The study by Dr. George Uhl, Dr. Qing-Rong (Tim) Liu, Ms. Donna Walther, and Ms. Judith Hess of the NIDA Intramural Research Program, and Dr. Daniel Naiman of the Johns Hopkins University appears in the December issue of the American Journal of Human Genetics.

Newly Discovered Receptor May Be Important In the Development of Antipsychostimulant Medications

Scientists at the Oregon Health and Science University have discovered and characterized a receptor for trace amines that may be instrumental in developing new antipsychostimulant medications.

The investigators characterized a G-protein-coupled receptor called trace amine receptor (TAR) which stimulates the production of cAMP when exposed to the trace amines tyramine, tryptamine, octopamine, and para-tyramine. This latter substance is structurally and functionally related to amphetamines.

Although TAR is found in humans, the scientists used rats to demonstrate that beta-PEA for beta-phenylethylamine, a substituted amphetamine that represents a class of hallucinogens that include mescaline, MDMA (known on the street as “ecstasy”), and MDA, is the substance that most increased the receptivity of TAR. This finding suggests that the effects of amphetamines may be mediated in part by the TAR receptor.
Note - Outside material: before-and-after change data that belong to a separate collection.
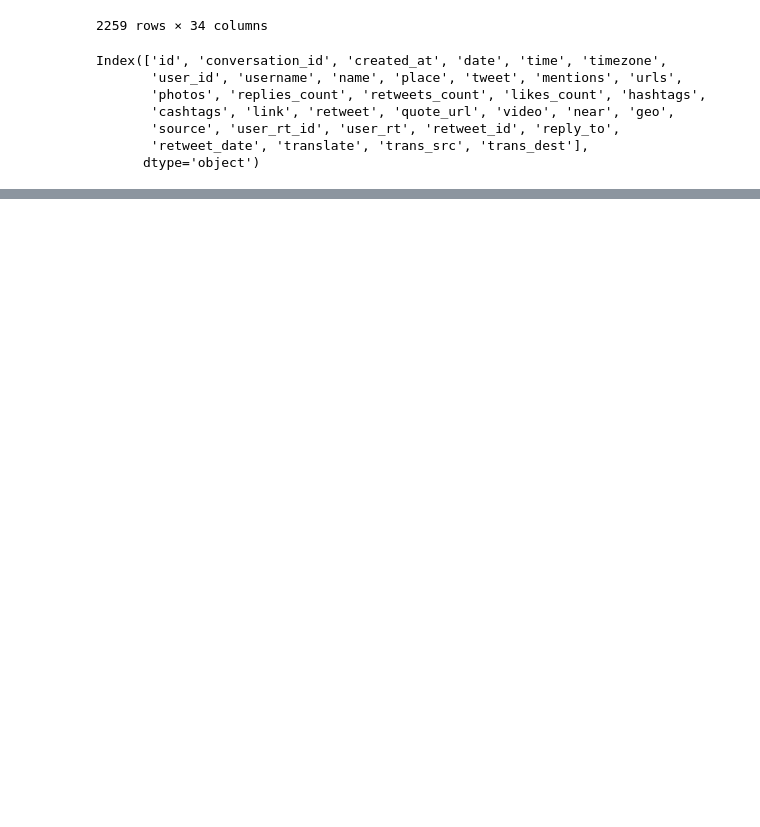
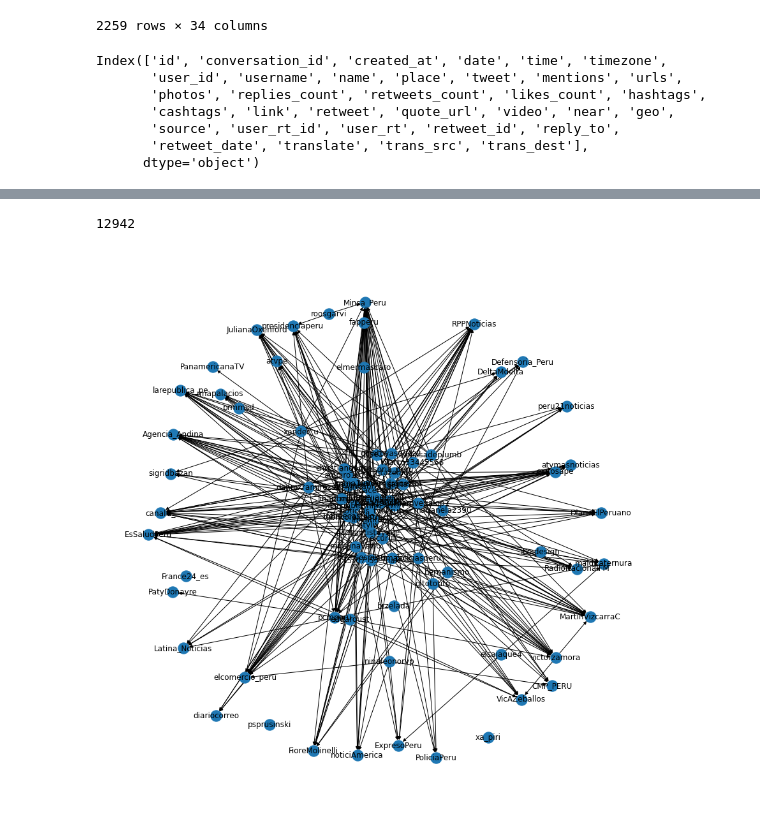
Before and after one commit to minskylab/signals, a Jupyter notebook: explore.ipynb, the cells around one changed output, grey strips where cells are left out. Drawn from its saved outputs; the diff is of its cells as text; code cells hidden in the pictures; blank space fills up the shorter version.

```diff
--- a/explore.ipynb
+++ b/explore.ipynb
@@ -129,0 +150,5 @@ plt.show()
+# %%
+def fix_tweet(message:str) -> str:
+    words = [w for w in message.split(" ") if not w.startswith("http")]
+    words = [w for w in words if len(w) < 12]
+    return " ".join(words).replace("\n", "").strip()
@@ -129,0 +169,25 @@ plt.show()
+# %%
+df = peru.copy()
+df["tweet"] = df["tweet"].map(lambda t: str(t))
+df["tweet"] = df["tweet"].map(fix_tweet)
+df
+# %%
+g = nx.DiGraph()
+relations = df["username"].copy()
+for i, tweet in df.iterrows():
+    for r in json.loads(tweet["reply_to"].replace("'", '"')):
+        g.add_edge(tweet["username"], r["username"], tweet=tweet["tweet"], likes=tweet["likes_count"])
+
+valid_nodes = []
+for node in g.nodes:
+    if g.degree[node] > 2:
+        valid_nodes.append(node)
+print(len(valid_nodes))
+g_valid = g.subgraph(valid_nodes)
+# %% [output]
+12942
+# %%
+plt.figure(1, figsize=(12,12))
+nx.draw_spring(g_valid, with_labels=True)
+# %% [output]
+[figure, added]
```
Also changed, not shown: parts of 23 cells of this notebook, 10 other files.
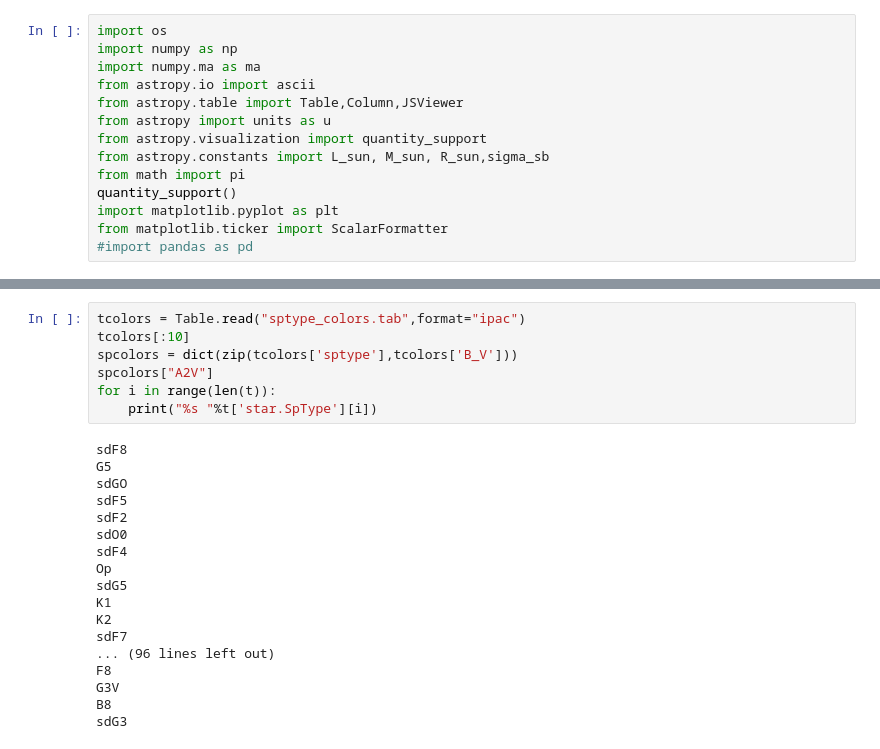
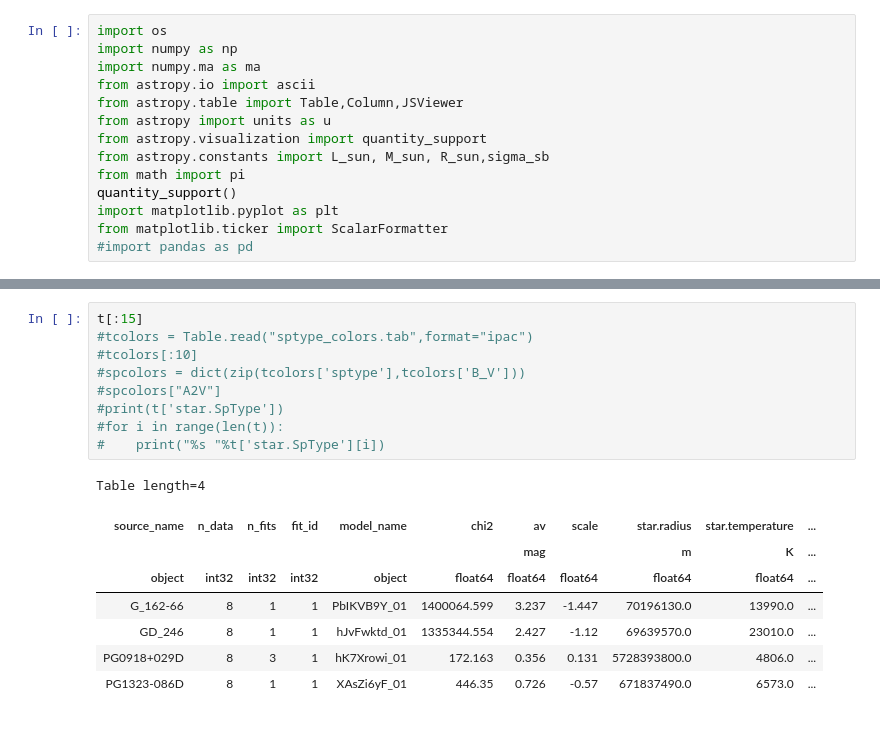
Before and after one commit to mpound/YSOproject, a Jupyter notebook: paramread.ipynb, the cells around one changed output, grey strips where cells are left out. Saved outputs shown, nothing was run; the diff lists cells and outputs as text.

```diff
--- a/paramread.ipynb
+++ b/paramread.ipynb
@@ -179,25 +230,18 @@ Table length=112
 # %%
-tcolors = Table.read("sptype_colors.tab",format="ipac")
-tcolors[:10]
-spcolors = dict(zip(tcolors['sptype'],tcolors['B_V']))
-spcolors["A2V"]
-for i in range(len(t)):
-    print("%s "%t['star.SpType'][i])
+t[:15]
+#tcolors = Table.read("sptype_colors.tab",format="ipac")
+#tcolors[:10]
+#spcolors = dict(zip(tcolors['sptype'],tcolors['B_V']))
+#spcolors["A2V"]
+#print(t['star.SpType'])
+#for i in range(len(t)):
+#    print("%s "%t['star.SpType'][i])
 # %% [output]
-sdF8
-G5
-sdGO
-sdF5
-sdF2
-sdO0
-sdF4
-Op
-sdG5
-K1
-K2
-sdF7
-... (96 lines left out)
-F8
-G3V
-B8
-sdG3
+Table length=4
+| source_name | n_data | n_fits | fit_id | model_name | chi2 | av | scale | star.radius | star.temperature | ... |
+|  |  |  |  |  |  | mag |  | m | K | ... |
+| object | int32 | int32 | int32 | object | float64 | float64 | float64 | float64 | float64 | ... |
+| G_162-66 | 8 | 1 | 1 | PbIKVB9Y_01 | 1400064.599 | 3.237 | -1.447 | 70196130.0 | 13990.0 | ... |
+| GD_246 | 8 | 1 | 1 | hJvFwktd_01 | 1335344.554 | 2.427 | -1.12 | 69639570.0 | 23010.0 | ... |
+| PG0918+029D | 8 | 3 | 1 | hK7Xrowi_01 | 172.163 | 0.356 | 0.131 | 5728393800.0 | 4806.0 | ... |
+| PG1323-086D | 8 | 1 | 1 | XAsZi6yF_01 | 446.35 | 0.726 | -0.57 | 671837490.0 | 6573.0 | ... |
```
Also changed, not shown: parts of 9 cells of this notebook.
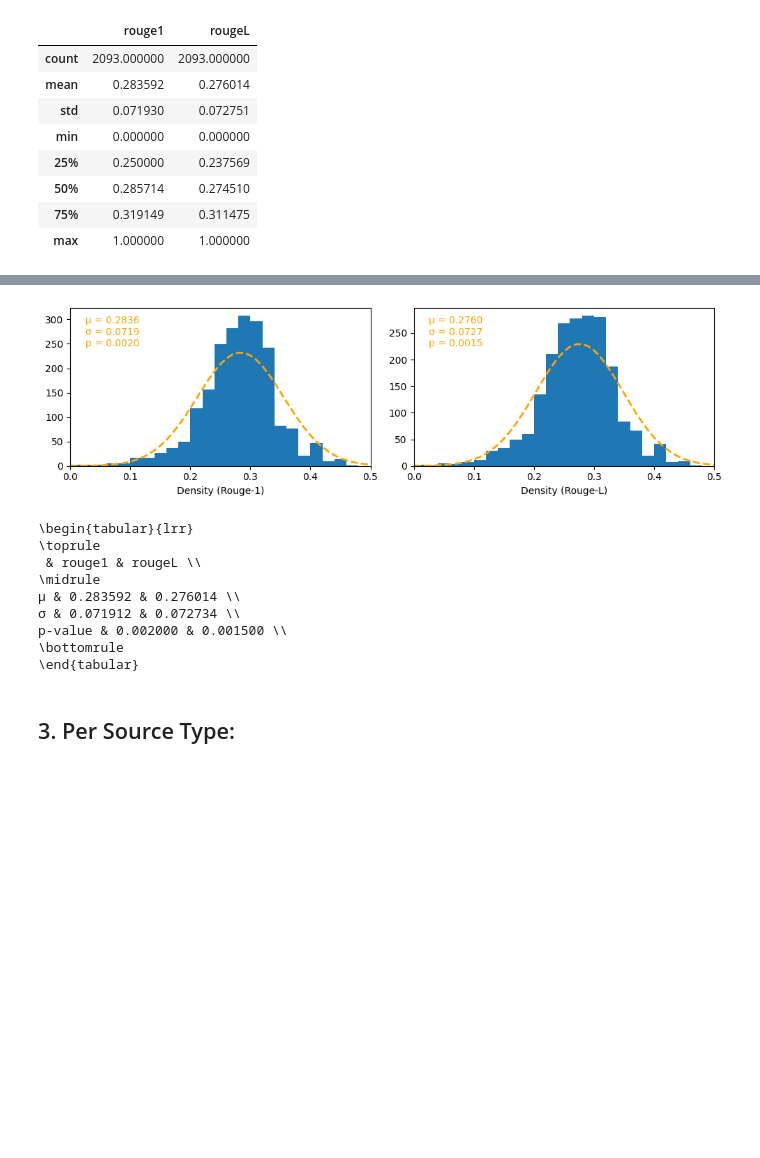
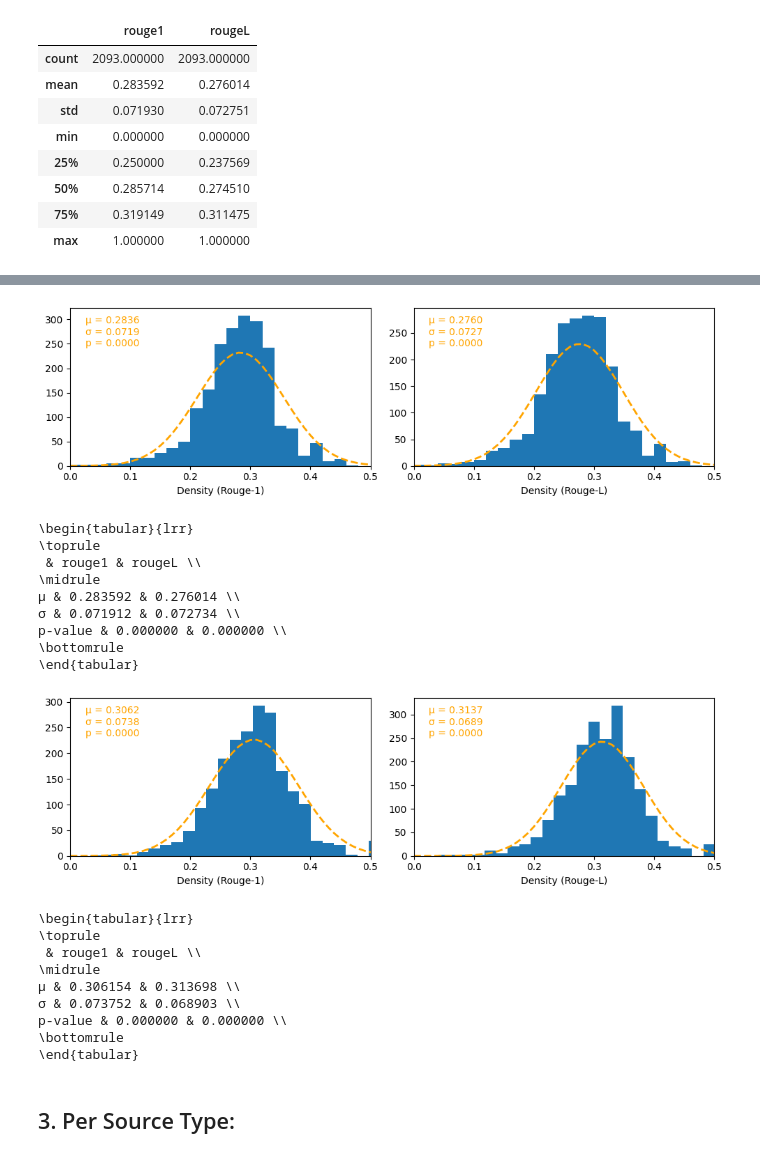
Before and after one commit to EFRA-DH/sgs, a Jupyter notebook: scoring.ipynb, the cells around one changed output, grey strips where cells are left out. Cells and saved outputs as stored; diff of their text form; code cells hidden in the pictures; blank space fills up the shorter version.

Commit message:
Added density analysis for llama 70b.

```diff
--- a/scoring.ipynb
+++ b/scoring.ipynb
@@ -408,7 +416,7 @@ for i, scores in enumerate([scores_manual, scores_llama70b]):
         ax.hist(scores[col], bins=bins)
 
         # compute Shapiro-Wilk:
-        mc = monte_carlo_test(x, norm.rvs, lambda x: shapiro(x).statistic, alternative='less')
+        W, p = shapiro(scores[col])
 
         # fit and plot normal distribution:
         mu, std = norm.fit(scores[col])
@@ -417,7 +425,7 @@ for i, scores in enumerate([scores_manual, scores_llama70b]):
 
         # print fit characteristics:
         ax.text(.95 if col.startswith('rouge') else -9.5, .95*ax.get_ylim()[1],
-            f'μ = {mu:.4f}\nσ = {std:.4f}\np = {mc.pvalue:.4f}',
+            f'μ = {mu:.4f}\nσ = {std:.4f}\np = {p:.4f}',
             horizontalalignment='right' if col.startswith('rouge') else 'left',
             verticalalignment='top',
             c='orange'
@@ -429,7 +437,7 @@ for i, scores in enumerate([scores_manual, scores_llama70b]):
         else: ax.set_xlabel(titles[col])
         if j == 0: ax.set_ylabel(row)
 
-        table[titles[col]] = {row + ': μ':mu, row + ': σ':std, row + ': p-value':mc.pvalue}
+        table[titles[col]] = {row + ': μ':mu, row + ': σ':std, row + ': p-value':p}
 
 plt.tight_layout()
 plt.savefig('similarity.pdf')
@@ -463,3 +471,6 @@ density_manual.describe()
 | 50% | 0.285714 | 0.274510 |
 | 75% | 0.319149 | 0.311475 |
 | max | 1.000000 | 1.000000 |
+# %%
+density_llama70b = pd.read_csv('density_llama70b.csv', index_col=0).fillna(0.)
+density_llama70b.describe()
@@ -477,7 +498,7 @@ for ax, col in zip(axs, density_manual.columns):
     ax.hist(density_manual[col], bins=n_bins)
 
     # compute Shapiro-Wilk:
-    mc = monte_carlo_test(x, norm.rvs, lambda x: shapiro(x).statistic, alternative='less')
+    W, p = shapiro(density_manual[col])
 
     # fit and plot normal distribution:
     mu, std = norm.fit(density_manual[col])
@@ -486,7 +507,7 @@ for ax, col in zip(axs, density_manual.columns):
 
     # print fit characteristics:
     ax.text(.025, .95*ax.get_ylim()[1],
-        f'μ = {mu:.4f}\nσ = {std:.4f}\np = {mc.pvalue:.4f}',
+        f'μ = {mu:.4f}\nσ = {std:.4f}\np = {p:.4f}',
         horizontalalignment='left',
         verticalalignment='top',
         c='orange'
@@ -496,10 +517,10 @@ for ax, col in zip(axs, density_manual.columns):
     ax.set_xlim(0, .5)
     ax.set_xlabel(f'Density ({titles[col]})')
 
-    table[col] = {'μ':mu, 'σ':std, 'p-value':mc.pvalue}
+    table[col] = {'μ':mu, 'σ':std, 'p-value':p}
 
 plt.tight_layout()
-plt.savefig('density.pdf')
+plt.savefig('density_manual.pdf')
 plt.show()
 
 # print latex table:
@@ -512,9 +533,61 @@ print(pd.DataFrame(table).to_latex())
 \midrule
 μ & 0.283592 & 0.276014 \\
 σ & 0.071912 & 0.072734 \\
-p-value & 0.002000 & 0.001500 \\
+p-value & 0.000000 & 0.000000 \\
 \bottomrule
 \end{tabular}
+# %%
+# create figure:
+fig, axs = plt.subplots(1, 2, figsize=(10, 3))
+
+# plot columns:
+table = {}
+for ax, col in zip(axs, density_llama70b.columns):
+    n_bins = 50
+    x = np.arange(0., 1.,.01)
+
+    # plot histogram:
+    ax.hist(density_llama70b[col], bins=n_bins)
+
+    # compute Shapiro-Wilk:
+    W, p = shapiro(density_llama70b[col])
+
+    # fit and plot normal distribution:
+    mu, std = norm.fit(density_llama70b[col])
+    y = norm.pdf(x, mu, std) * (len(density_llama70b) / n_bins)
+    ax.plot(x, y, ls='dashed', lw=2, c='orange')
+
+    # print fit characteristics:
+    ax.text(.025, .95*ax.get_ylim()[1],
+        f'μ = {mu:.4f}\nσ = {std:.4f}\np = {p:.4f}',
+        horizontalalignment='left',
+        verticalalignment='top',
+        c='orange'
+    )
+
+    # layout:
+    ax.set_xlim(0, .5)
+    ax.set_xlabel(f'Density ({titles[col]})')
+
+    table[col] = {'μ':mu, 'σ':std, 'p-value':p}
+
+plt.tight_layout()
+plt.savefig('density_llama70b.pdf')
+plt.show()
+
+# print latex table:
+print(pd.DataFrame(table).to_latex())
+# %% [output]
+[figure, added]
+\begin{tabular}{lrr}
+\toprule
+ & rouge1 & rougeL \\
+\midrule
+μ & 0.306154 & 0.313698 \\
+σ & 0.073752 & 0.068903 \\
+p-value & 0.000000 & 0.000000 \\
+\bottomrule
+\end{tabular}
 # %% [markdown]
 ## 3. Per Source Type:
 # %%
```
Also changed, not shown: parts of 12 cells of this notebook.
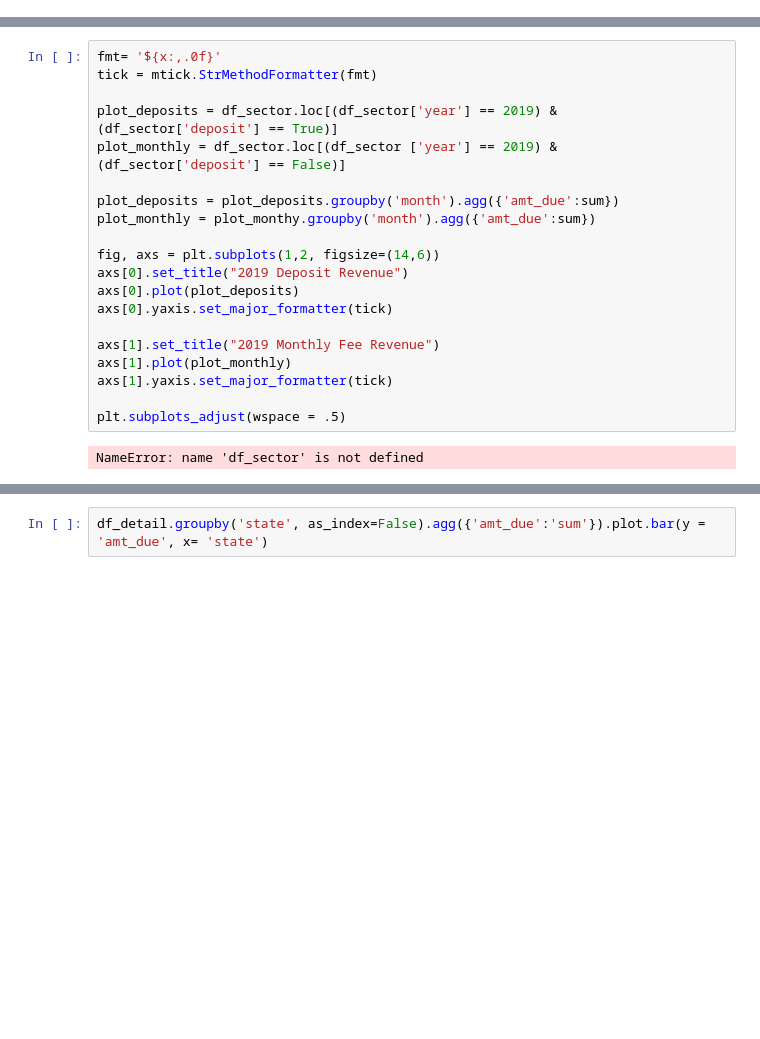
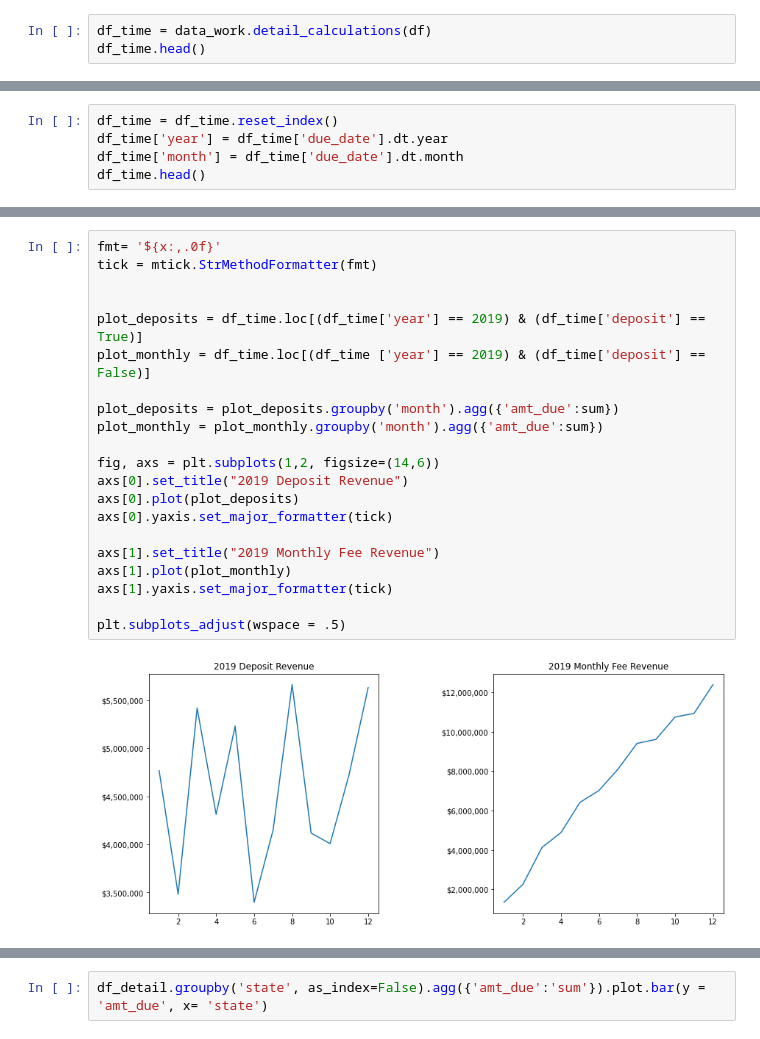
Before and after one commit to jaketuleja/consulting_visuals, a Jupyter notebook: notebooks/Visualization of Data.ipynb, the cells around one changed output, grey strips where cells are left out. Cells and saved outputs as stored; diff of their text form; blank space fills up the shorter version.

Commit message:
1st graph

```diff
--- a/notebooks/Visualization of Data.ipynb
+++ b/notebooks/Visualization of Data.ipynb
@@ -25,0 +22,3 @@ df.head()
+# %%
+df_time = data_work.detail_calculations(df)
+df_time.head()
@@ -25,0 +33,5 @@ df.head()
+# %%
+df_time = df_time.reset_index()
+df_time['year'] = df_time['due_date'].dt.year
+df_time['month'] = df_time['due_date'].dt.month
+df_time.head()
@@ -26,22 +45,23 @@ df.head()
 # %%
 fmt= '${x:,.0f}'
 tick = mtick.StrMethodFormatter(fmt)
 
-plot_deposits = df_sector.loc[(df_sector['year'] == 2019) & (df_sector['deposit'] == True)]
-plot_monthly = df_sector.loc[(df_sector ['year'] == 2019) & (df_sector['deposit'] == False)]
+
+plot_deposits = df_time.loc[(df_time['year'] == 2019) & (df_time['deposit'] == True)]
+plot_monthly = df_time.loc[(df_time ['year'] == 2019) & (df_time['deposit'] == False)]
 
 plot_deposits = plot_deposits.groupby('month').agg({'amt_due':sum})
-plot_monthly = plot_monthy.groupby('month').agg({'amt_due':sum})
+plot_monthly = plot_monthly.groupby('month').agg({'amt_due':sum})
 
 fig, axs = plt.subplots(1,2, figsize=(14,6))
 axs[0].set_title("2019 Deposit Revenue")
 axs[0].plot(plot_deposits)
 axs[0].yaxis.set_major_formatter(tick)
 
 axs[1].set_title("2019 Monthly Fee Revenue")
 axs[1].plot(plot_monthly)
 axs[1].yaxis.set_major_formatter(tick)
 
 plt.subplots_adjust(wspace = .5)
 # %% [output]
-NameError: name 'df_sector' is not defined
+[figure, added]
```
Also changed, not shown: parts of 15 cells of this notebook.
  • WHAT IT MEANS: The results of this study indicate that the activation of TAR may be responsible for some of the psychological effects of psychostimulants; therefore, TAR may represent an important new target for the development of anti-psychostimulant medications.

A research team headed by Dr. David K. Grandy and including James R. Bunzow, and Drs. Susan Amara and Mark Sonders published the study in the December 2001 issue of Molecular Pharmacology.